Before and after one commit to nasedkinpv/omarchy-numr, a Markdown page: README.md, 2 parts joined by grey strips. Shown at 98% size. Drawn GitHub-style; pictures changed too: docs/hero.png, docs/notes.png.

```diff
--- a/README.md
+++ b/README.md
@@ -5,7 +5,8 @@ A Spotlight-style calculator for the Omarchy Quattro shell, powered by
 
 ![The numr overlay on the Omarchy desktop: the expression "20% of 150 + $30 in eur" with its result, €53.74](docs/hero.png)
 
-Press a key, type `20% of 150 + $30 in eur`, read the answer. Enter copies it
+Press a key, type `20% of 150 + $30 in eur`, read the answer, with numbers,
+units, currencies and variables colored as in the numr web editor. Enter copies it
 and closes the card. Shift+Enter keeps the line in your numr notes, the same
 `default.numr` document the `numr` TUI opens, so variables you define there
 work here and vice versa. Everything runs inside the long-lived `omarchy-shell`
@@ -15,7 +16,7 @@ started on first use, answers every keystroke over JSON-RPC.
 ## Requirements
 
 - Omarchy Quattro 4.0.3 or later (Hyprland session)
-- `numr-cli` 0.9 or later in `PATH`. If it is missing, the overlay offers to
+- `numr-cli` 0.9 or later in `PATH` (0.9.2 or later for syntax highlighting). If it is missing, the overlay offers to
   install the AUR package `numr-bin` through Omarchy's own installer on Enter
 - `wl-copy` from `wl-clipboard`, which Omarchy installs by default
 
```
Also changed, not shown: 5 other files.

...

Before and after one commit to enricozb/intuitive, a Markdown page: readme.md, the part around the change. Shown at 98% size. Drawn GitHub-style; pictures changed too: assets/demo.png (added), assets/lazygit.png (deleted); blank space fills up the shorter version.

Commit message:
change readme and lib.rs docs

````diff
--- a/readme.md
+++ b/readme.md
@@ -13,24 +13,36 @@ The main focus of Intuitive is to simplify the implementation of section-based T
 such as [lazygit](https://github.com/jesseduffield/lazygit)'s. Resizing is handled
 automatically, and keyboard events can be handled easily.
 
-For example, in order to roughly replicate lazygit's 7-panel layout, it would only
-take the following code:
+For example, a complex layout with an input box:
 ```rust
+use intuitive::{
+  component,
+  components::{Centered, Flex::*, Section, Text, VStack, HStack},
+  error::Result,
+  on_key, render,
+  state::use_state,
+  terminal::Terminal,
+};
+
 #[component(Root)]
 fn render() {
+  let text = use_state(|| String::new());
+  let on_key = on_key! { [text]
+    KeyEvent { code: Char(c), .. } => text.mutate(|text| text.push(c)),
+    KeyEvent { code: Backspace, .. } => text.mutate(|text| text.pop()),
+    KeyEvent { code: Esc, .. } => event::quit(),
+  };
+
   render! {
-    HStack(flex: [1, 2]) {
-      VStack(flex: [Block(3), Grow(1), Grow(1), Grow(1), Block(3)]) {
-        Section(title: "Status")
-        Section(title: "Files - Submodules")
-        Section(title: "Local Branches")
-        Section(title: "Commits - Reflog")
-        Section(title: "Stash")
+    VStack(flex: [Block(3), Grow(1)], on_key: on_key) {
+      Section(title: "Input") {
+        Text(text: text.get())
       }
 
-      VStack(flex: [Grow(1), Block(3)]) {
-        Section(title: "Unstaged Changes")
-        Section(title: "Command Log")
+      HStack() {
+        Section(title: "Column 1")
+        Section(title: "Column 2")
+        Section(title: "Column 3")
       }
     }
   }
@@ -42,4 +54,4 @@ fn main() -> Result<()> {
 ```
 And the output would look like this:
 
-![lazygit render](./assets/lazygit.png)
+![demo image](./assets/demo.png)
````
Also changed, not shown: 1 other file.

--

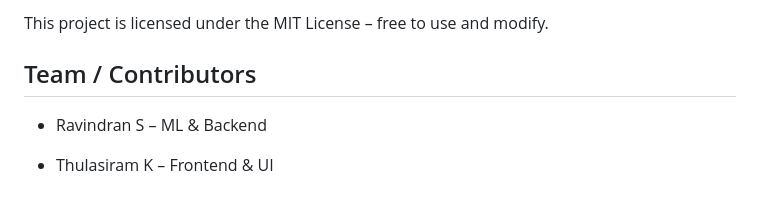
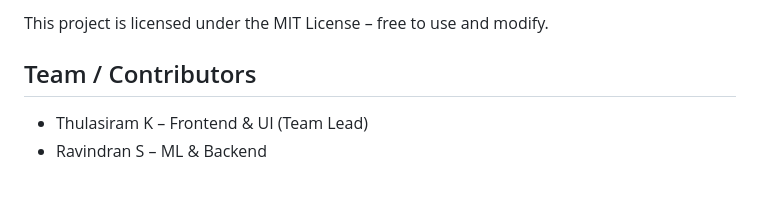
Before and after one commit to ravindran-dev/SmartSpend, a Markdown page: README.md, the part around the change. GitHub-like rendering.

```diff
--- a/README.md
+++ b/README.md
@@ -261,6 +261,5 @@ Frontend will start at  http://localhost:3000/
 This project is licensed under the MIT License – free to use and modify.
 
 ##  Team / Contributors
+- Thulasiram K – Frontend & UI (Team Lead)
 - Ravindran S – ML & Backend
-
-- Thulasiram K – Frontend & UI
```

### Directions
From the listing above, the lines starting with the one that has "code: Esc, .." and running through the one that has "Also changed, not shown: 1 other file." should be copied exactly, ends included.

### Result for this exercise
+    KeyEvent { code: Esc, .. } => event::quit(),
+  };
+
   render! {
-    HStack(flex: [1, 2]) {
-      VStack(flex: [Block(3), Grow(1), Grow(1), Grow(1), Block(3)]) {
-        Section(title: "Status")
-        Section(title: "Files - Submodules")
-        Section(title: "Local Branches")
-        Section(title: "Commits - Reflog")
-        Section(title: "Stash")
+    VStack(flex: [Block(3), Grow(1)], on_key: on_key) {
+      Section(title: "Input") {
+        Text(text: text.get())
       }
 
-      VStack(flex: [Grow(1), Block(3)]) {
-        Section(title: "Unstaged Changes")
-        Section(title: "Command Log")
+      HStack() {
+        Section(title: "Column 1")
+        Section(title: "Column 2")
+        Section(title: "Column 3")
       }
     }
   }
@@ -42,4 +54,4 @@ fn main() -> Result<()> {
 ```
 And the output would look like this:
 
-![lazygit render](./assets/lazygit.png)
+![demo image](./assets/demo.png)
````
Also changed, not shown: 1 other file.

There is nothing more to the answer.